"""

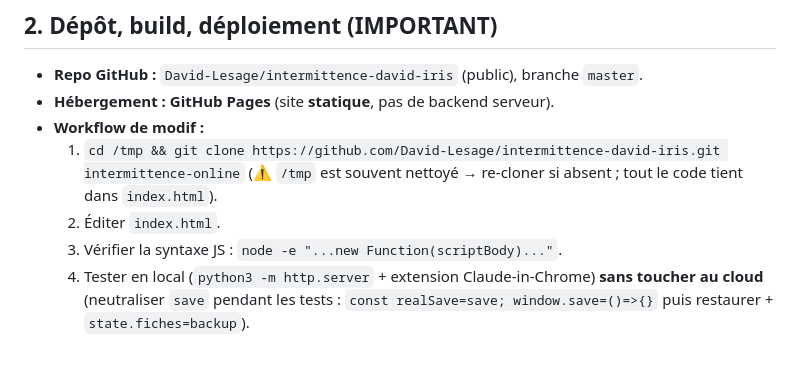
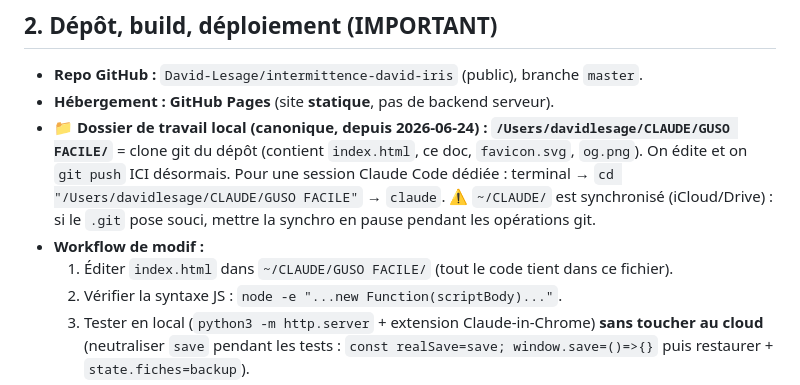
Before and after one commit to David-Lesage/intermittence-david-iris, a Markdown page: REPRENDRE-GUSO-FACILE.md, the part around the change. Rendered like a GitHub page; blank space fills up the shorter version.

Commit message:
doc: dossier de travail canonique = ~/CLAUDE/GUSO FACILE

```diff
--- a/REPRENDRE-GUSO-FACILE.md
+++ b/REPRENDRE-GUSO-FACILE.md
@@ -28,10 +28,14 @@ GUSO**.
 
 - **Repo GitHub :** `David-Lesage/intermittence-david-iris` (public), branche `master`.
 - **Hébergement :** **GitHub Pages** (site **statique**, pas de backend serveur).
+- **📁 Dossier de travail local (canonique, depuis 2026-06-24) :**
+  **`/Users/davidlesage/CLAUDE/GUSO FACILE/`** = clone git du dépôt (contient `index.html`, ce doc,
+  `favicon.svg`, `og.png`). On édite et on `git push` ICI désormais. Pour une session Claude Code
+  dédiée : terminal → `cd "/Users/davidlesage/CLAUDE/GUSO FACILE"` → `claude`.
+  ⚠️ `~/CLAUDE/` est synchronisé (iCloud/Drive) : si le `.git` pose souci, mettre la synchro en pause
+  pendant les opérations git.
 - **Workflow de modif :**
-  1. `cd /tmp && git clone https://github.com/David-Lesage/intermittence-david-iris.git intermittence-online`
-     (⚠️ `/tmp` est souvent nettoyé → re-cloner si absent ; tout le code tient dans `index.html`).
-  2. Éditer `index.html`.
+  1. Éditer `index.html` dans `~/CLAUDE/GUSO FACILE/` (tout le code tient dans ce fichier).
   3. Vérifier la syntaxe JS : `node -e "...new Function(scriptBody)..."`.
   4. Tester en local (`python3 -m http.server` + extension Claude-in-Chrome) **sans toucher au
      cloud** (neutraliser `save` pendant les tests : `const realSave=save; window.save=()=>{}` puis
```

"""

#### [ASSIGNMENT]
Give back each of the records above word for word, apart from the pictures.

#### [RESULT OF THE EXERCISE]
Before and after one commit to David-Lesage/intermittence-david-iris, a Markdown page: REPRENDRE-GUSO-FACILE.md, the part around the change. Rendered like a GitHub page; blank space fills up the shorter version.

Commit message:
doc: dossier de travail canonique = ~/CLAUDE/GUSO FACILE

```diff
--- a/REPRENDRE-GUSO-FACILE.md
+++ b/REPRENDRE-GUSO-FACILE.md
@@ -28,10 +28,14 @@ GUSO**.
 
 - **Repo GitHub :** `David-Lesage/intermittence-david-iris` (public), branche `master`.
 - **Hébergement :** **GitHub Pages** (site **statique**, pas de backend serveur).
+- **📁 Dossier de travail local (canonique, depuis 2026-06-24) :**
+  **`/Users/davidlesage/CLAUDE/GUSO FACILE/`** = clone git du dépôt (contient `index.html`, ce doc,
+  `favicon.svg`, `og.png`). On édite et on `git push` ICI désormais. Pour une session Claude Code
+  dédiée : terminal → `cd "/Users/davidlesage/CLAUDE/GUSO FACILE"` → `claude`.
+  ⚠️ `~/CLAUDE/` est synchronisé (iCloud/Drive) : si le `.git` pose souci, mettre la synchro en pause
+  pendant les opérations git.
 - **Workflow de modif :**
-  1. `cd /tmp && git clone https://github.com/David-Lesage/intermittence-david-iris.git intermittence-online`
-     (⚠️ `/tmp` est souvent nettoyé → re-cloner si absent ; tout le code tient dans `index.html`).
-  2. Éditer `index.html`.
+  1. Éditer `index.html` dans `~/CLAUDE/GUSO FACILE/` (tout le code tient dans ce fichier).
   3. Vérifier la syntaxe JS : `node -e "...new Function(scriptBody)..."`.
   4. Tester en local (`python3 -m http.server` + extension Claude-in-Chrome) **sans toucher au
      cloud** (neutraliser `save` pendant les tests : `const realSave=save; window.save=()=>{}` puis
```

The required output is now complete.